> **PROBLEM DETAILS**
The whole listing below is to be copied exactly, with every picture left out.

> **SUPPLIED DATA**
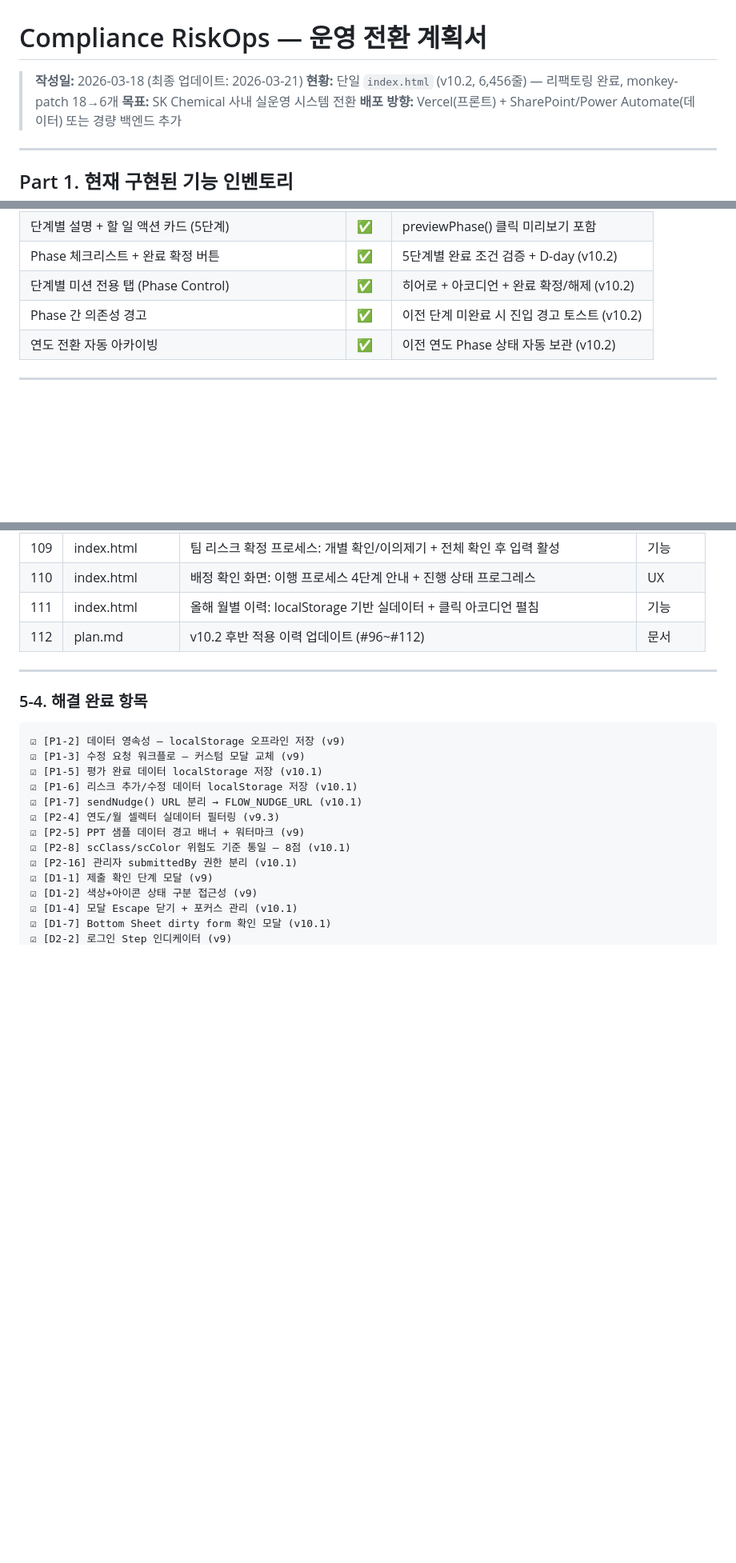
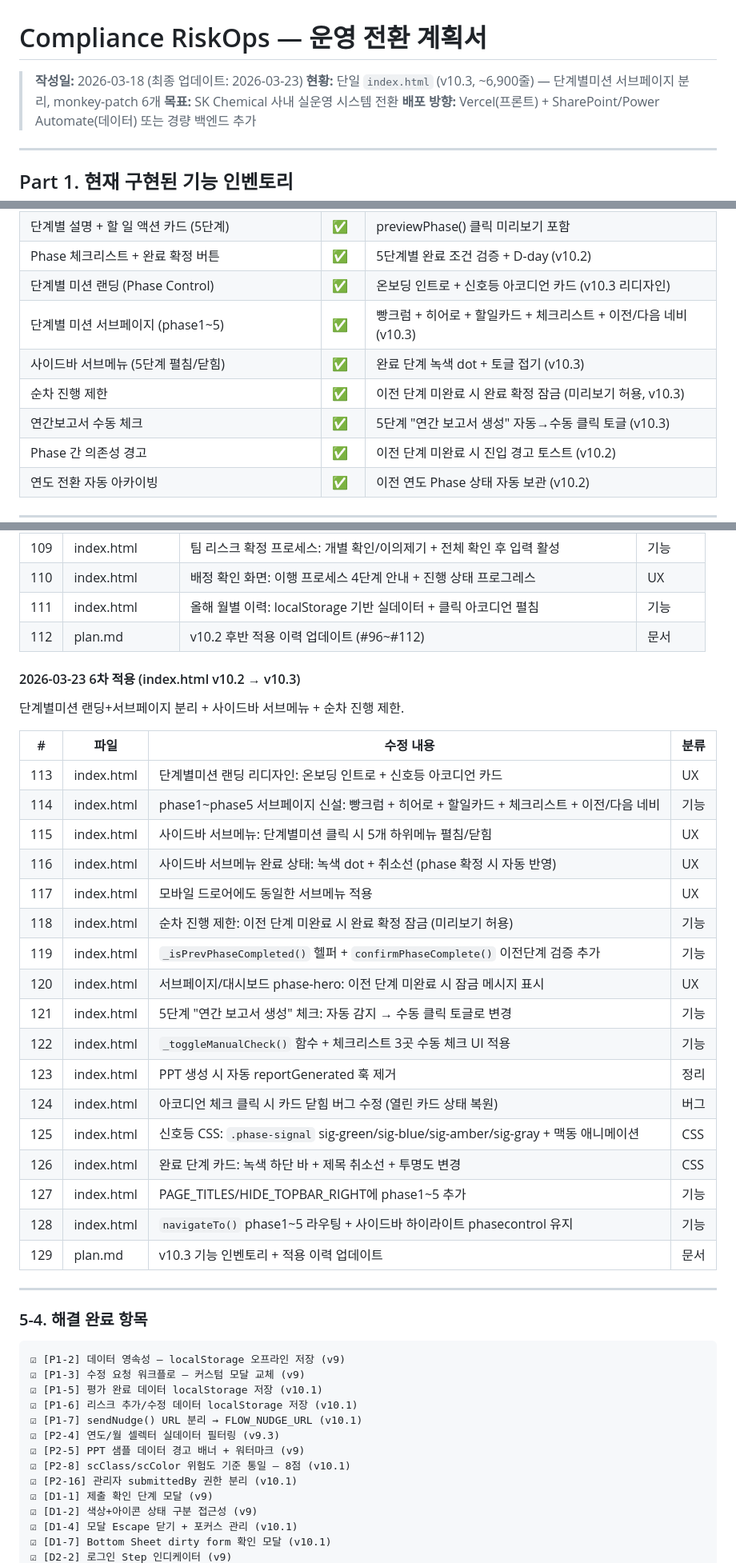
Before and after one commit to zerosong0613-design/Compliance-dashboard-new, a Markdown page: plan.md, 3 parts joined by grey strips. Shown at 80% size. Drawn GitHub-style; blank space fills up the shorter version.

Commit message:
docs: plan.md v10.3 업데이트 — 단계별미션 서브페이지/서브메뉴/순차제한 반영
Co-Authored-By: Claude Opus 4.6 (1M context) <noreply@anthropic.com>

```diff
--- a/plan.md
+++ b/plan.md
@@ -1,7 +1,7 @@
 # Compliance RiskOps — 운영 전환 계획서
 
-> **작성일:** 2026-03-18 (최종 업데이트: 2026-03-21)
-> **현황:** 단일 `index.html` (v10.2, 6,456줄) — 리팩토링 완료, monkey-patch 18→6개
+> **작성일:** 2026-03-18 (최종 업데이트: 2026-03-23)
+> **현황:** 단일 `index.html` (v10.3, ~6,900줄) — 단계별미션 서브페이지 분리, monkey-patch 6개
 > **목표:** SK Chemical 사내 실운영 시스템 전환
 > **배포 방향:** Vercel(프론트) + SharePoint/Power Automate(데이터) 또는 경량 백엔드 추가
 
@@ -59,7 +59,11 @@
 | 위험평가 Full Cycle 사이클 카드 | ✅ | 현재 월 자동 감지, 단계 클릭 전환 |
 | 단계별 설명 + 할 일 액션 카드 (5단계) | ✅ | previewPhase() 클릭 미리보기 포함 |
 | Phase 체크리스트 + 완료 확정 버튼 | ✅ | 5단계별 완료 조건 검증 + D-day (v10.2) |
-| 단계별 미션 전용 탭 (Phase Control) | ✅ | 히어로 + 아코디언 + 완료 확정/해제 (v10.2) |
+| 단계별 미션 랜딩 (Phase Control) | ✅ | 온보딩 인트로 + 신호등 아코디언 카드 (v10.3 리디자인) |
+| 단계별 미션 서브페이지 (phase1~5) | ✅ | 빵크럼 + 히어로 + 할일카드 + 체크리스트 + 이전/다음 네비 (v10.3) |
+| 사이드바 서브메뉴 (5단계 펼침/닫힘) | ✅ | 완료 단계 녹색 dot + 토글 접기 (v10.3) |
+| 순차 진행 제한 | ✅ | 이전 단계 미완료 시 완료 확정 잠금 (미리보기 허용, v10.3) |
+| 연간보고서 수동 체크 | ✅ | 5단계 "연간 보고서 생성" 자동→수동 클릭 토글 (v10.3) |
 | Phase 간 의존성 경고 | ✅ | 이전 단계 미완료 시 진입 경고 토스트 (v10.2) |
 | 연도 전환 자동 아카이빙 | ✅ | 이전 연도 Phase 상태 자동 보관 (v10.2) |
 
@@ -764,6 +769,30 @@ Phase 미션 컨트롤 시스템 + 코드 리팩토링 + 가시성 개선.
 | 111 | index.html | 올해 월별 이력: localStorage 기반 실데이터 + 클릭 아코디언 펼침 | 기능 |
 | 112 | plan.md | v10.2 후반 적용 이력 업데이트 (#96~#112) | 문서 |
 
+#### 2026-03-23 6차 적용 (index.html v10.2 → v10.3)
+
+단계별미션 랜딩+서브페이지 분리 + 사이드바 서브메뉴 + 순차 진행 제한.
+
+| # | 파일 | 수정 내용 | 분류 |
+|---|------|----------|------|
+| 113 | index.html | 단계별미션 랜딩 리디자인: 온보딩 인트로 + 신호등 아코디언 카드 | UX |
+| 114 | index.html | phase1~phase5 서브페이지 신설: 빵크럼 + 히어로 + 할일카드 + 체크리스트 + 이전/다음 네비 | 기능 |
+| 115 | index.html | 사이드바 서브메뉴: 단계별미션 클릭 시 5개 하위메뉴 펼침/닫힘 | UX |
+| 116 | index.html | 사이드바 서브메뉴 완료 상태: 녹색 dot + 취소선 (phase 확정 시 자동 반영) | UX |
+| 117 | index.html | 모바일 드로어에도 동일한 서브메뉴 적용 | UX |
+| 118 | index.html | 순차 진행 제한: 이전 단계 미완료 시 완료 확정 잠금 (미리보기 허용) | 기능 |
+| 119 | index.html | `_isPrevPhaseCompleted()` 헬퍼 + `confirmPhaseComplete()` 이전단계 검증 추가 | 기능 |
+| 120 | index.html | 서브페이지/대시보드 phase-hero: 이전 단계 미완료 시 잠금 메시지 표시 | UX |
+| 121 | index.html | 5단계 "연간 보고서 생성" 체크: 자동 감지 → 수동 클릭 토글로 변경 | 기능 |
+| 122 | index.html | `_toggleManualCheck()` 함수 + 체크리스트 3곳 수동 체크 UI 적용 | 기능 |
+| 123 | index.html | PPT 생성 시 자동 reportGenerated 훅 제거 | 정리 |
+| 124 | index.html | 아코디언 체크 클릭 시 카드 닫힘 버그 수정 (열린 카드 상태 복원) | 버그 |
+| 125 | index.html | 신호등 CSS: `.phase-signal` sig-green/sig-blue/sig-amber/sig-gray + 맥동 애니메이션 | CSS |
+| 126 | index.html | 완료 단계 카드: 녹색 하단 바 + 제목 취소선 + 투명도 변경 | CSS |
+| 127 | index.html | PAGE_TITLES/HIDE_TOPBAR_RIGHT에 phase1~5 추가 | 기능 |
+| 128 | index.html | `navigateTo()` phase1~5 라우팅 + 사이드바 하이라이트 phasecontrol 유지 | 기능 |
+| 129 | plan.md | v10.3 기능 인벤토리 + 적용 이력 업데이트 | 문서 |
+
 ---
 
 ### 5-4. 해결 완료 항목
```
Also changed, not shown: other parts of plan.md (+11 -4 lines).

> **TASK ANSWER**
Before and after one commit to zerosong0613-design/Compliance-dashboard-new, a Markdown page: plan.md, 3 parts joined by grey strips. Shown at 80% size. Drawn GitHub-style; blank space fills up the shorter version.

Commit message:
docs: plan.md v10.3 업데이트 — 단계별미션 서브페이지/서브메뉴/순차제한 반영
Co-Authored-By: Claude Opus 4.6 (1M context) <noreply@anthropic.com>

```diff
--- a/plan.md
+++ b/plan.md
@@ -1,7 +1,7 @@
 # Compliance RiskOps — 운영 전환 계획서
 
-> **작성일:** 2026-03-18 (최종 업데이트: 2026-03-21)
-> **현황:** 단일 `index.html` (v10.2, 6,456줄) — 리팩토링 완료, monkey-patch 18→6개
+> **작성일:** 2026-03-18 (최종 업데이트: 2026-03-23)
+> **현황:** 단일 `index.html` (v10.3, ~6,900줄) — 단계별미션 서브페이지 분리, monkey-patch 6개
 > **목표:** SK Chemical 사내 실운영 시스템 전환
 > **배포 방향:** Vercel(프론트) + SharePoint/Power Automate(데이터) 또는 경량 백엔드 추가
 
@@ -59,7 +59,11 @@
 | 위험평가 Full Cycle 사이클 카드 | ✅ | 현재 월 자동 감지, 단계 클릭 전환 |
 | 단계별 설명 + 할 일 액션 카드 (5단계) | ✅ | previewPhase() 클릭 미리보기 포함 |
 | Phase 체크리스트 + 완료 확정 버튼 | ✅ | 5단계별 완료 조건 검증 + D-day (v10.2) |
-| 단계별 미션 전용 탭 (Phase Control) | ✅ | 히어로 + 아코디언 + 완료 확정/해제 (v10.2) |
+| 단계별 미션 랜딩 (Phase Control) | ✅ | 온보딩 인트로 + 신호등 아코디언 카드 (v10.3 리디자인) |
+| 단계별 미션 서브페이지 (phase1~5) | ✅ | 빵크럼 + 히어로 + 할일카드 + 체크리스트 + 이전/다음 네비 (v10.3) |
+| 사이드바 서브메뉴 (5단계 펼침/닫힘) | ✅ | 완료 단계 녹색 dot + 토글 접기 (v10.3) |
+| 순차 진행 제한 | ✅ | 이전 단계 미완료 시 완료 확정 잠금 (미리보기 허용, v10.3) |
+| 연간보고서 수동 체크 | ✅ | 5단계 "연간 보고서 생성" 자동→수동 클릭 토글 (v10.3) |
 | Phase 간 의존성 경고 | ✅ | 이전 단계 미완료 시 진입 경고 토스트 (v10.2) |
 | 연도 전환 자동 아카이빙 | ✅ | 이전 연도 Phase 상태 자동 보관 (v10.2) |
 
@@ -764,6 +769,30 @@ Phase 미션 컨트롤 시스템 + 코드 리팩토링 + 가시성 개선.
 | 111 | index.html | 올해 월별 이력: localStorage 기반 실데이터 + 클릭 아코디언 펼침 | 기능 |
 | 112 | plan.md | v10.2 후반 적용 이력 업데이트 (#96~#112) | 문서 |
 
+#### 2026-03-23 6차 적용 (index.html v10.2 → v10.3)
+
+단계별미션 랜딩+서브페이지 분리 + 사이드바 서브메뉴 + 순차 진행 제한.
+
+| # | 파일 | 수정 내용 | 분류 |
+|---|------|----------|------|
+| 113 | index.html | 단계별미션 랜딩 리디자인: 온보딩 인트로 + 신호등 아코디언 카드 | UX |
+| 114 | index.html | phase1~phase5 서브페이지 신설: 빵크럼 + 히어로 + 할일카드 + 체크리스트 + 이전/다음 네비 | 기능 |
+| 115 | index.html | 사이드바 서브메뉴: 단계별미션 클릭 시 5개 하위메뉴 펼침/닫힘 | UX |
+| 116 | index.html | 사이드바 서브메뉴 완료 상태: 녹색 dot + 취소선 (phase 확정 시 자동 반영) | UX |
+| 117 | index.html | 모바일 드로어에도 동일한 서브메뉴 적용 | UX |
+| 118 | index.html | 순차 진행 제한: 이전 단계 미완료 시 완료 확정 잠금 (미리보기 허용) | 기능 |
+| 119 | index.html | `_isPrevPhaseCompleted()` 헬퍼 + `confirmPhaseComplete()` 이전단계 검증 추가 | 기능 |
+| 120 | index.html | 서브페이지/대시보드 phase-hero: 이전 단계 미완료 시 잠금 메시지 표시 | UX |
+| 121 | index.html | 5단계 "연간 보고서 생성" 체크: 자동 감지 → 수동 클릭 토글로 변경 | 기능 |
+| 122 | index.html | `_toggleManualCheck()` 함수 + 체크리스트 3곳 수동 체크 UI 적용 | 기능 |
+| 123 | index.html | PPT 생성 시 자동 reportGenerated 훅 제거 | 정리 |
+| 124 | index.html | 아코디언 체크 클릭 시 카드 닫힘 버그 수정 (열린 카드 상태 복원) | 버그 |
+| 125 | index.html | 신호등 CSS: `.phase-signal` sig-green/sig-blue/sig-amber/sig-gray + 맥동 애니메이션 | CSS |
+| 126 | index.html | 완료 단계 카드: 녹색 하단 바 + 제목 취소선 + 투명도 변경 | CSS |
+| 127 | index.html | PAGE_TITLES/HIDE_TOPBAR_RIGHT에 phase1~5 추가 | 기능 |
+| 128 | index.html | `navigateTo()` phase1~5 라우팅 + 사이드바 하이라이트 phasecontrol 유지 | 기능 |
+| 129 | plan.md | v10.3 기능 인벤토리 + 적용 이력 업데이트 | 문서 |
+
 ---
 
 ### 5-4. 해결 완료 항목
```
Also changed, not shown: other parts of plan.md (+11 -4 lines).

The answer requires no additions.